**THE TASK**
Which lines in the listing below contain "space"? Copy each of them.
DATA FOR REVIEW section start
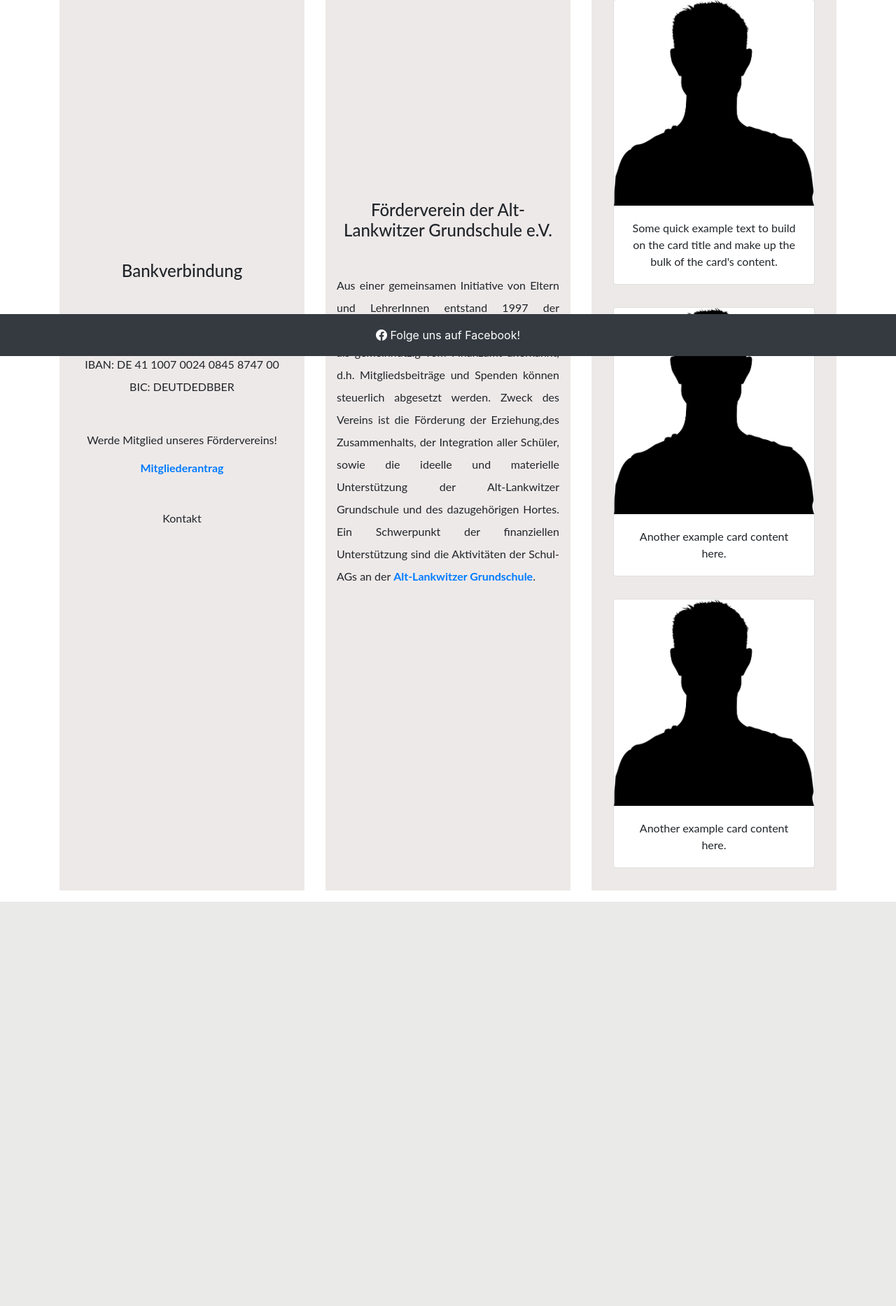
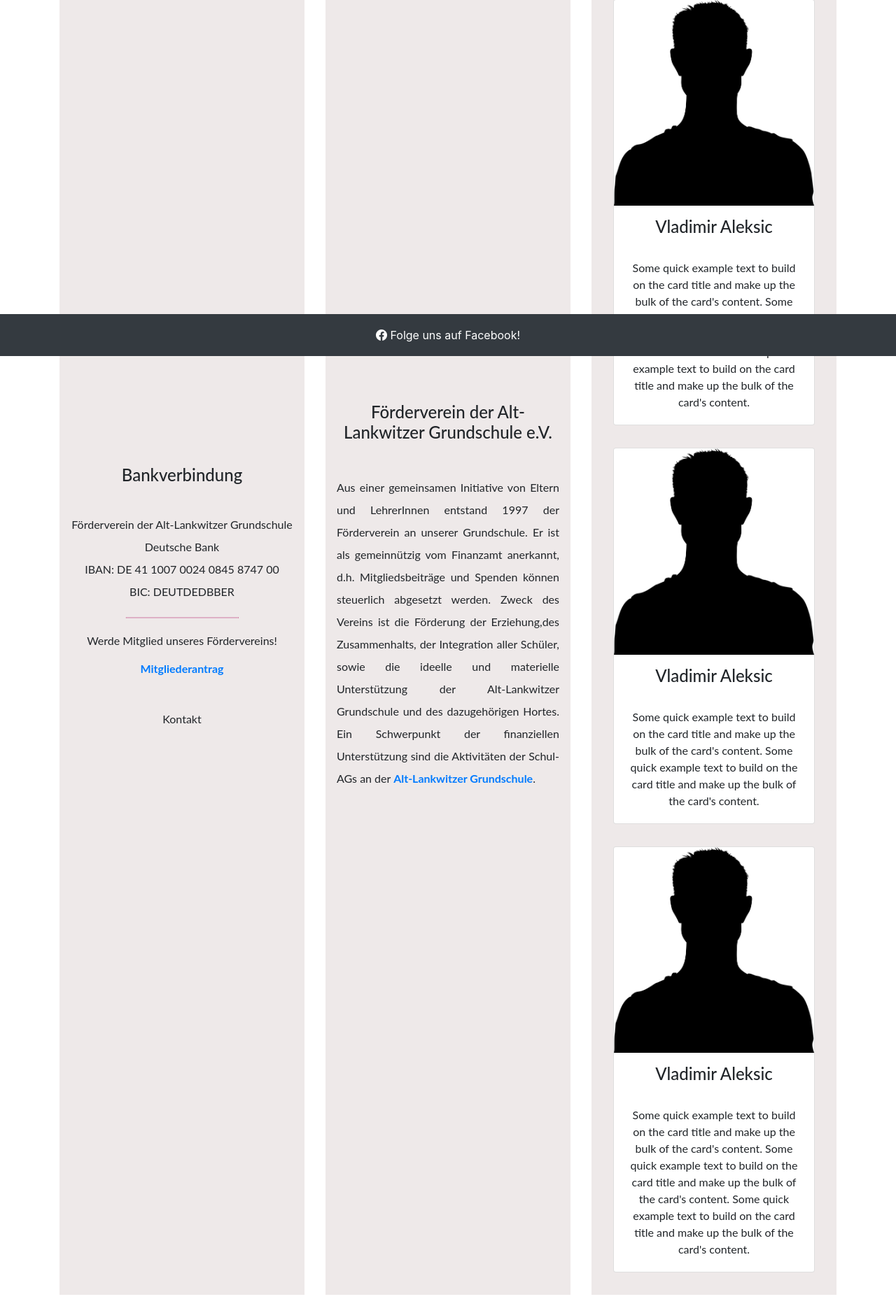
Before and after one commit to VladaAlek/schulverein_lankwitz, a Django app: template Support/templates/Support/support.html in a window 1280 px wide. Shown: the part 291-2158 px from the top of the page at 70% size. Before the commit the page ends 1580 px from the top, so only its background shows below. Run offline with Django 5.2, Linux system fonts and the light colour scheme; the template is opened without the code that fills it, so the values that code supplies are empty; some libraries are stand-ins or nearby versions.

Commit message:
feat: add hr in Support tmplt and style it

```diff
--- a/Support/static/css/support.css
+++ b/Support/static/css/support.css
@@ -42,6 +42,14 @@ html, body {
 .left-align {
   text-align: justify;
 }
+ /* hr styling */
+.custom-hr {
+  border: 0.5px dotted #ac0c5b;
+  margin: 1rem auto;
+  width: 50%;
+  margin: 20px auto;
+  opacity: 0.5;
+}
 
  /* cards */
 .cards-flex {
--- a/Support/templates/Support/support.html
+++ b/Support/templates/Support/support.html
@@ -20,13 +20,14 @@
   <div class="row full-height-row">
     <div class="col-md-6 col-lg-4 mb-3 my-div">
       <div class="p-3 test-class text-center">
-        <div class="mb-5 more-space">
+        <div class="more-space">
           <h4>Bankverbindung</h4><br>
           Förderverein der Alt-Lankwitzer Grundschule <br>
           Deutsche Bank <br>
           IBAN: DE 41 1007 0024 0845 8747 00 <br>
           BIC: DEUTDEDBBER
         </div>
+        <hr class="custom-hr">
         <div class="mb-5">
           <p>Werde Mitglied unseres Fördervereins!</p>
           <a href="https://wordpress.alt-lankwitzer-grundschule.de/wp-content/uploads/2020/03/2020-Aufnahmeantrag.pdf"
@@ -58,25 +59,37 @@
     </div>
     <div class="col-md-6 col-lg-4 mb-3 my-div">
       <div class="p-3 test-class text-center">
-        <div class="mb-5"><h4>Erfahungen unserer Unterstutzer und Mitglieder</h4></div>
+        <div class="mb-5">
+          <h4>Erfahungen unserer Unterstutzer und Mitglieder</h4>
+        </div>
         <div class="cards-flex">
           <div class="card mb-3 mx-3" style="width: 18rem;">
             <img class="card-img-top" src="{% static 'support_images/siluet.png' %}" alt="Card image cap">
+            <div class="card-title mt-3 h4">Vladimir Aleksic</div>
             <div class="card-body">
               <p class="card-text">Some quick example text to build on the card title and make up the bulk of the card's
+                content. Some quick example text to build on the card title and make up the bulk of the card's
+                content. Some quick example text to build on the card title and make up the bulk of the card's
                 content.</p>
             </div>
           </div>
           <div class="card mb-3 mx-3" style="width: 18rem;">
             <img class="card-img-top" src="{% static 'support_images/siluet.png' %}" alt="Card image cap">
+            <div class="card-title mt-3 h4">Vladimir Aleksic</div>
             <div class="card-body">
-              <p class="card-text">Another example card content here.</p>
+              <p class="card-text">Some quick example text to build on the card title and make up the bulk of the card's
+                content. Some quick example text to build on the card title and make up the bulk of the card's
+                content.</p>
             </div>
           </div>
           <div class="card mb-3 mx-3" style="width: 18rem;">
             <img class="card-img-top" src="{% static 'support_images/siluet.png' %}" alt="Card image cap">
+            <div class="card-title mt-3 h4">Vladimir Aleksic</div>
             <div class="card-body">
-              <p class="card-text">Another example card content here.</p>
+              <p class="card-text">Some quick example text to build on the card title and make up the bulk of the card's
+                content. Some quick example text to build on the card title and make up the bulk of the card's
+                content. Some quick example text to build on the card title and make up the bulk of the card's
+                content.</p>
             </div>
           </div>
         </div>
```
DATA FOR REVIEW section end
**REPLY**
-        <div class="mb-5 more-space">
+        <div class="more-space">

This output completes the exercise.